Well, for the first time in many months, I found upon awakening this morning, I’d over-slept for nearly two hours, so you can imagine how fast I was moving to get readied and out the door. I knew I’d over-done it yesterday with my working out of control, but I didn’t realize to what extent. Oh well, lesson learned enough until the next time I become possessed with a project at hand.
First thing I did this morning after arrival at office, was to go and pick up the yard sign and lockbox from the home I would be closing on mid-morning. While taking the lockbox off, I did another sneak peek at the main floor of that home, and only to get one last look at its absolutely gorgeous maple woodwork and floors. That home was but one more of those turn-of-the-century two-stories which appear ho-hum on the outside, but once inside, there’s a jaw-dropping beauty to behold.
On my way back, I took the long way around, just so I could get another rubber-neck view of those blocks of tattered and worn homes and apartment conversions which have become a blight just west of our Historic Downtown. The boarded-up windows that’ve been broken, the front porches full with interior furniture and children’s toys, the garbage bags, and unkempt lawns and structures visible in all directions. The more I drove past, the more I was being mentally “poked” by the thoughts of chronic despair, and likely being what most who were living in those dives, have resigned themselves to.
We all know there’s some overhauling to be done with our entitlement programs because as far as I’m concerned, they’re not working, and I suspect much of it is caused by the public’s non-involvement with those who’re under those programs to the point many of them are considered societal outcasts.
As I’ve been told a number of times, and then personally having known several families containing three generations of recipients who for some reason managed to get pulled under the entitlement umbrella. Since I’m not the one to make the call as to who or what’s to blame for it, but rather bringing to the forefront the question, “How does this happen?”, and “How can we fix it?” Yes, there are always those exceptions to every problem, but there’s got to be more successes than there are failures. Of course I’m definitely an opponent to the idea of just throwing money and a problem rather than finding the cause and fixing it, because I know for a fact, there are those who’ve been working on getting out from under entitlement’s yoke, but the rules and exclusions of those programs don’t allow for any easy-outs. Whenever there’s deep despair coupled with resignation, that’s when self-worth falls to an all-time low. Personally, I’d like to see some good and lasting changes to that system where there’d be more wins than losses, and without a doubt, it must begin with the children. Don’t you agree?

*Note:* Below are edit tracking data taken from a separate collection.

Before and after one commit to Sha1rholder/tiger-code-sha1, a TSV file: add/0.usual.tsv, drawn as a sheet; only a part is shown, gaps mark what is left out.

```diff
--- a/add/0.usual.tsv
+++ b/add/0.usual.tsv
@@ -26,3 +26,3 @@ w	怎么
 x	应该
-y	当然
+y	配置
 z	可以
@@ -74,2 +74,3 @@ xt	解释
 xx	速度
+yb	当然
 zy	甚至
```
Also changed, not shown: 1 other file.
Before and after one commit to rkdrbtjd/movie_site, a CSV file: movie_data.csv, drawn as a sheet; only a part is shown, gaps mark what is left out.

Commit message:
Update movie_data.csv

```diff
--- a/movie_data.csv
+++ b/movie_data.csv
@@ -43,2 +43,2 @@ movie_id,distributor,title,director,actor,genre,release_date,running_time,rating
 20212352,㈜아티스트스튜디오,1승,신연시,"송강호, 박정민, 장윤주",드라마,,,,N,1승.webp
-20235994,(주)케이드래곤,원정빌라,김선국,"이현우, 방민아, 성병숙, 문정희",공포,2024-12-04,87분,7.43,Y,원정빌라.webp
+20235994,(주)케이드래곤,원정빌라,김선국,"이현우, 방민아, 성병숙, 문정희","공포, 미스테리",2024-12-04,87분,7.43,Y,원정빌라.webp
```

My mid-morning closing went very well, and while seated at the table with the buyers, the selling agent, and the closing agent, I went on to share some uplifting stories about the home they purchased, along with its general district. The only reason I became vocal, was because the buyers and young family just happened to be transplants from Minnesota, so I felt it my obligation to talk about the positives. I even went on to mention that the closing agent at one time owned a home not far from it. I smiled to myself when she quickly responded, “Joe Chodur, I’ve never met anyone in possession of the memory you have because that was well over thirty years ago!” After giving the selling agent and the closing agent a good look, I then said, “My memory has been both a blessing and a curse because whenever someone says or does something to me being totally un-called for, I remember it into perpetuity.” Oh, did I get the looks from that statement. Being a little wicked, I neglected to tell them I nearly always forgive, but never forget, which would’ve kept them from thinking I’m one those who continue to grind axes. I still can’t understand how some can carry such burdens their entire lives, and believe me, it’s out there more than we could possibly imagine.
Waiting the entire day for call-backs from contractors and still nothing, it looks like after tomorrow’s closing, I’ll be on the phone again. Don’t you think it a bit odd when finding more often than not, customers chasing after business people, rather than business people trolling for customers? Even before the pandemic arrived, I was finding how the mindsets of contractors were changing. Perhaps the reason their hourly rates and bids have gone up, is because they’d rather charge more to the fewer, just to make of the difference, which reminds me of some agents who skim the fewer big sales off the top, leaving the lesser-priced homes to those who’re struggling to make ends meet. In the past, I’ve chastised a few agents who were bragging over a big sale or two when saying, “It’s the more expensive sales that are the cake-walks, because oft times the lower-priced ones are the most difficult to get sold and closed.” In more ways than one, it’s the truth.
I had a nice long chat with one of my sellers this afternoon which became the highlight of my day. The more I’ve come to know her, the more I’m finding how similar we are in mindsets, along with the way in which we view the workings of the world. Each time we meet, there’s yet one more facet of character revealed to where it becomes an un-folding of sorts. Don’t you think that’s the better way instead of someone dumping their whole life story on your shoulders in one meeting and from then on there’s nothing?
When reading today about all the natural disasters taking place around the world, I’m growing all the more fearful that Mother Nature has finally had enough abuse and now taking matters into her own hands. I don’t even want to think about what could possibly be next, and nearly all of it’s to blamed on personal and corporate greed.
Tonight’s One-liner is: The aging process has you firmly in its grasp if you never get the urge to throw a snowball.